Topic of the day: “Boy” books vs. “girl” books
By Jessica on December 14th, 2011
It is an accidental perk of my job that people ask me all day long about books; particularly books for their children. Like many other librarians whose jobs it is to talk about books all day long, when people ask me for recommendations I always start with what book they like already, but then I ask the inevitable question: “Boy or girl?” It is such an automatic part of the conversation for me that I don’t even think about it.
There is a lot of discussion floating around about what children should be reading or how often they should be reading. There is talk about what constitutes a book as well as the discussion over content. But as I asked the question of “boy or girl” yesterday to a mom of 2 year old twins, I thought about this question. Are there boy books and girl books? Do (or should) kids follow the “rules” reading to a specific type of book? Does it really matter what they are reading as long as they are reading?
Ok, so I mentioned the “rules.” They aren’t rules at all; more like assumptions and generalities about how kids read. They go like this: Boys won’t read books with a girl as the sole protagonist. Boys won’t read books written by a woman. Girls won’t read action adventure books without romance. Girls won’t read comic books.
So are they true? As you can imagine there was a lot of debate on the topic over email about this very subject. In fact, Morgan described it as “a loaded question,” and she is not wrong.
Michael was first to chime in: “Why can’t a boy take away the simple lesson that friends working together can solve a problem from the Rainbow Fairies series? Why can’t a girl learn that bravery and loyalty are heroic traits from the Beast Quest series?” Alex agreed. “You know what they say – never judge a book by its cover. I think books are a universal item for both boys and girls no matter the color or the theme; books often have the power to pleasantly surprise a reluctant reader and take the reader into another world that they never would have imagined visiting.”
Tyler brought up a very good point. “It is important that kids feel the freedom to choose the books that they want to read. That being said, most people agree that certain kinds of books are more likely to appeal to boys vs. girls. And I think it’s great to recognize that boys, for example, very often love non-fiction. If we want more boys to get interested in reading, teachers, parents and librarians need to be able to make smart decisions about what books to recommend to kids.” As a librarian, it is a real effort to keep up with the multitude of books available to children on a variety of subjects…and I have the advantage being surrounded by books all day long. Is it okay to just mentally eliminate the books that traditionally someone may not read when giving recommendations?
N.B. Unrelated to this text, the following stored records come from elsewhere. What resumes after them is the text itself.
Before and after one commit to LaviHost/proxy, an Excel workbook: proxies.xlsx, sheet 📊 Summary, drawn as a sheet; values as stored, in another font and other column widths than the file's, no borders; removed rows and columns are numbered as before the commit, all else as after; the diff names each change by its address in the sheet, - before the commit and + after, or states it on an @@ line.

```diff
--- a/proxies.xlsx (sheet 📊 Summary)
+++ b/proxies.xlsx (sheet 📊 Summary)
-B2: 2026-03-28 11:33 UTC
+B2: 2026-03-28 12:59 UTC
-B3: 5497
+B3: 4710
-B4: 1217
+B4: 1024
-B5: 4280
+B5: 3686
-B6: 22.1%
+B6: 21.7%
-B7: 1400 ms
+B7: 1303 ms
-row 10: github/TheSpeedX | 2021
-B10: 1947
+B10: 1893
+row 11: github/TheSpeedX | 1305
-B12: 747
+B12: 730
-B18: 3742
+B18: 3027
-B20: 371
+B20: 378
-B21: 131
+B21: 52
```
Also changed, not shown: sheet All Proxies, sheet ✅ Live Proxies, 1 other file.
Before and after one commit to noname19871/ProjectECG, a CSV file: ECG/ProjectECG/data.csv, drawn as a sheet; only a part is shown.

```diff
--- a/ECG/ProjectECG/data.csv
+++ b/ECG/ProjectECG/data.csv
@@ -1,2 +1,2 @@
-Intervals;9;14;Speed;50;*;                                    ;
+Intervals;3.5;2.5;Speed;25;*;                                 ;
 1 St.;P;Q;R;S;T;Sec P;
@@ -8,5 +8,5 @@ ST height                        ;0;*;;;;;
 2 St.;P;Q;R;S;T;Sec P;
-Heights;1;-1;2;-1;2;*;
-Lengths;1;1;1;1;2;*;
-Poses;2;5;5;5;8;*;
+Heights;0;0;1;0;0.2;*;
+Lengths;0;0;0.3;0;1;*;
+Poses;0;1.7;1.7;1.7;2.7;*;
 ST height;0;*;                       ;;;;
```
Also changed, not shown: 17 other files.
While Morgan agrees that “Emerging readers and young readers often look for books that reflect their own identities and struggles,” she is passionate in her beliefs that “we do a disservice when we categorize books as being designed for a specific type of person.” She looks back at her own school assignments to prove her point: “In school in particular, girls often read books featuring males, because most of the literary canon we teach is still male-centric. For example, the first books I was assigned in school were things like Where the Red Fern Grows, The Old Man and the Sea, All Quiet on the Western Front, The Catcher in the Rye, The Great Gatsby. Barely a lady among them! There’s a sentiment among many that girls will read anything, but boys will only read about boys; not only do I think that’s untrue, I also think it’s damaging, to both boys and girls. I worry that thinking of books as being ‘boy books’ or ‘girl books’ encourages that kind of separation (and we still see it in adult literature, too, with chick lit versus crime books versus literary fiction). That said, I am a realist, and I know that certain titles are considered ‘boy books’ because they attract large numbers of boys in ways that other books don’t, and the same is true for girls.”
I have to agree with Morgan especially when it comes to “chick lit” vs. “guy lit” in adult literature. Just for the record, I do love both types but when I buy the new Nick Hornby book, I am often asked if I am buying it for my brother. Has something similar happened to you?
Michael brings up an excellent point: “There is a long-held belief that boys tend to like adventure and comedy and girls like romance. But does the reality match those beliefs? If so, why are series like Harry Potter, Diary of a Wimpy Kid and The Hunger Games appealing to both boys and girls on a massive scale? If books are meant to let us explore the experiences of others, we are limiting kids by assigning them labels.”
I don’t know that we have come to a consensus on what is best. I have to confess, I am guilty of girl book vs. a boy book recommendations. A few books are transcendent, as Michael pointed out. Many people, adults and children have read books that seem to break the “rules.”
I think though of all the responses and arguments, Anne’s is the one that had the most takeaway for me: “You tend to look at your own experiences, right? I grew up with an older brother and sister that both read. My brother definitely skewed towards comics and nonfiction whereas my sister was more chapter books so you can say that there are gender differences there but I think there is a better point to be taken away. I personally didn’t really skew one way or the other because I had both of them to look up to and I think that stresses the importance of reading role models. I hadn’t even thought about this but my Bookprint includes both comics and novels, just like my family reading.”
Now you know what we think. But now, I want your input. Parents…teachers….librarians…readers, answer me this: Are there boy books and girl books? Do or should kids follow the “rules” reading to a specific type of book? Does it really matter what they are reading as long as they are reading? Let us know in the comments!